What's the latest on AIDS?
At the Vancouver AIDS conference this week, there's been a lot of positive medical news - and a feeling of incredible progress. Do you think we're on the verge of a cure? It often seems like we have a season of hope, followed by one of despair. Is this year any different?
That's a very good question. The virus that causes AIDS is complex and confounding. Over the years, many promising approaches to treatment have fallen by the wayside.
That said, I do believe the latest research offers reason for hope. A new family of drugs, called protease inhibitors, shows a dramatic ability to block an enzyme necessary for the virus to copy itself. Scientists at the Vancouver conference have reported that a cocktail containing these protease inhibitors and other drugs can knock the virus load down to a level not detectable in the blood. Some people with AIDS are feeling healthy for the first time in years and are showing remarkable improvement in their blood work.
But there also are reasons to be skeptical. First, those studies were done in fairly small groups of people, over a period of only 18 months at most. Second, the virus could develop resistance to the treatment. The immune system may not necessarily bounce back. And some people taking the combination therapy weren't helped at all.
Finally, these drugs are very expensive. A year of combined therapy would probably cost about US$10,000 -- far more than most of the 22 million people in the world with HIV can afford.
The data on vaccines have been mixed. So far, about 5 percent of the people enrolled in some 16 trials of vaccines in the United States have become infected. But many public health specialists say a less-than-perfect vaccine could still cut infection rates dramatically. Also, public education about safer sex practices has been very effective in slowing the spread of the virus.

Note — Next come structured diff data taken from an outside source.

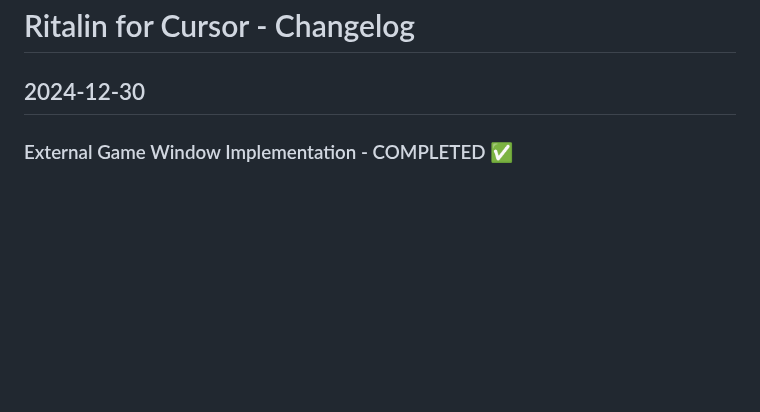
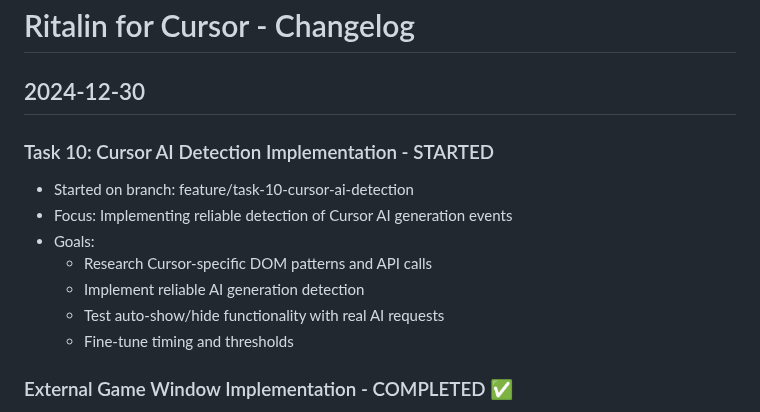
Before and after one commit to calemcnulty-gai/ritalin, a Markdown page: .cursor/changelog.md, the part around the change. Rendered like a GitHub page; blank space fills up the shorter version.

```diff
--- a/.cursor/changelog.md
+++ b/.cursor/changelog.md
@@ -1,6 +1,15 @@
 # Ritalin for Cursor - Changelog
 
 ## 2024-12-30
+
+### Task 10: Cursor AI Detection Implementation - STARTED
+- Started on branch: feature/task-10-cursor-ai-detection
+- Focus: Implementing reliable detection of Cursor AI generation events
+- Goals:
+  - Research Cursor-specific DOM patterns and API calls
+  - Implement reliable AI generation detection
+  - Test auto-show/hide functionality with real AI requests
+  - Fine-tune timing and thresholds
 
 ### External Game Window Implementation - COMPLETED ✅
 - ✅ Successfully implemented Electron-based external game window
```
Also changed, not shown: .cursor/project_plan.md (+1 -0 lines), brainlift.md (+9 -0 lines).
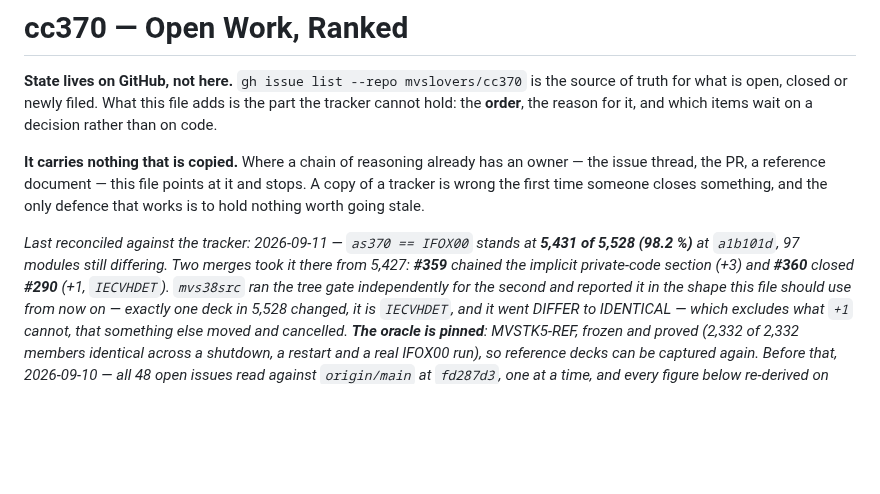
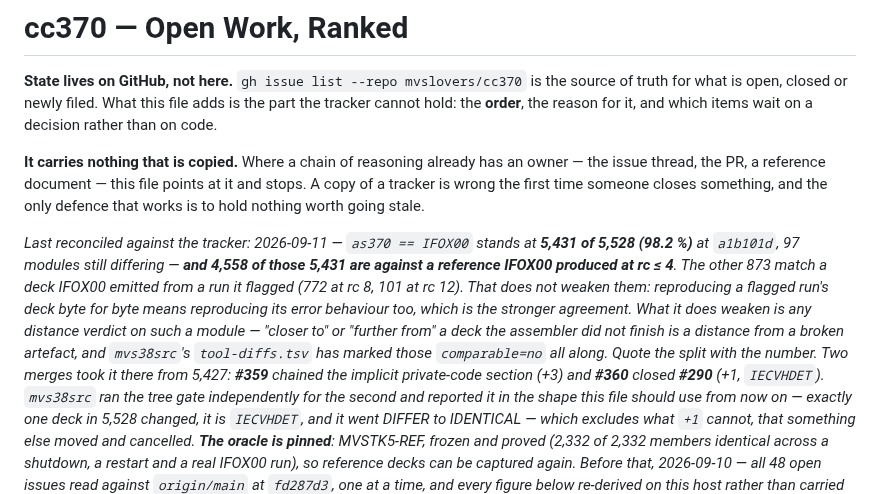
Before and after one commit to mvslovers/cc370, a Markdown page: TODO.md, the part around the change. GitHub-like rendering; blank space fills up the shorter version.

Commit message:
docs: the parity headline carries its comparability split
5,431 identical, and 4,558 of them against a reference IFOX00 produced at
rc <= 4. The other 873 match a deck IFOX00 emitted from a run it flagged --
772 at rc 8, 101 at rc 12.

Those identities stand: reproducing a flagged run's deck byte for byte
reproduces its error behaviour too. What does not stand is a DISTANCE
verdict on such a module, and the gate prints one -- it reported nine
IFCE/IFCS decks "further from IFOX00" on #361, every one of them rc 12 and
already marked comparable=no in mvs38src's tool-diffs.tsv. A measure that
can report a regression against a reference that does not exist will do it
again.

Identity and distance are not the same claim against the same evidence, and
the number should say which it is making.

```diff
--- a/TODO.md
+++ b/TODO.md
@@ -11,7 +11,15 @@ and stops. A copy of a tracker is wrong the first time someone closes something,
 and the only defence that works is to hold nothing worth going stale.
 
 *Last reconciled against the tracker: 2026-09-11 — `as370 == IFOX00` stands at
-**5,431 of 5,528 (98.2 %)** at `a1b101d`, 97 modules still differing. Two merges
+**5,431 of 5,528 (98.2 %)** at `a1b101d`, 97 modules still differing — **and
+4,558 of those 5,431 are against a reference IFOX00 produced at rc ≤ 4**. The
+other 873 match a deck IFOX00 emitted from a run it flagged (772 at rc 8, 101 at
+rc 12). That does not weaken them: reproducing a flagged run's deck byte for byte
+means reproducing its error behaviour too, which is the stronger agreement. What
+it does weaken is any *distance* verdict on such a module — "closer to" or
+"further from" a deck the assembler did not finish is a distance from a broken
+artefact, and `mvs38src`'s `tool-diffs.tsv` has marked those `comparable=no` all
+along. Quote the split with the number. Two merges
 took it there from 5,427: **#359** chained the implicit private-code section
 (+3) and **#360** closed **#290** (+1, `IECVHDET`). `mvs38src` ran the tree gate
 independently for the second and reported it in the shape this file should use
```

In the United States, the number of people becoming infected appears to be stabilizing -- although at a very high level, especially among African Americans and Latinos. About 1 in 300 Americans is HIV+. Elsewhere in the world, the infection rate continues to climb.
I think the latest discoveries point toward a view of AIDS as eventually becoming a manageable chronic disease, rather than something that can be cured with a shot or a pill. The new combination therapy could bring the virus under control, especially if begun very early in the course of the disease. And some researchers studying long-term survivors are finding some interesting clues for disease management. Dr. Jay Levy, a retrovirologist at the University of California in San Francisco, has found that infected people who stay healthy have especially powerful versions of an immune system cell called CD8+. These cells pump out a molecule he calls CAF, which shuts down the virus's ability to copy itself. Levy suggests finding a way to boost the action of the CD8+ cells, perhaps by using a natural immune-system protein known as interleukin-2.
People I know who have survived AIDS for many years have relied, in part, on herbs, a healthy diet, and a positive mental state. I recommend herbal medicine from the root of Astragalus membranaceous to many patients to help strengthen their immune function. You can find astragalus in health food stores. Follow the dosage on the label. Another immune booster is a mushroom known as maitake, or Grifola frondosa, which is sold in the form of supplements in health food stores.
The ups and downs of immune-related diseases often reflect people's emotional states, which influence immune responses. Sometimes accepting the circumstances of a chronic illness can create significant improvement, through stimulating profound internal relaxation. Psychotherapy, hypnotherapy, and guided imagery all can help strengthen your mind's ability to help your body stay healthy.
Yes, it is a very hopeful time -- and hope itself can be a healing power. The human capacity for healing is tremendous, especially with acceptance and confidence in the power of the body and mind to work together for health.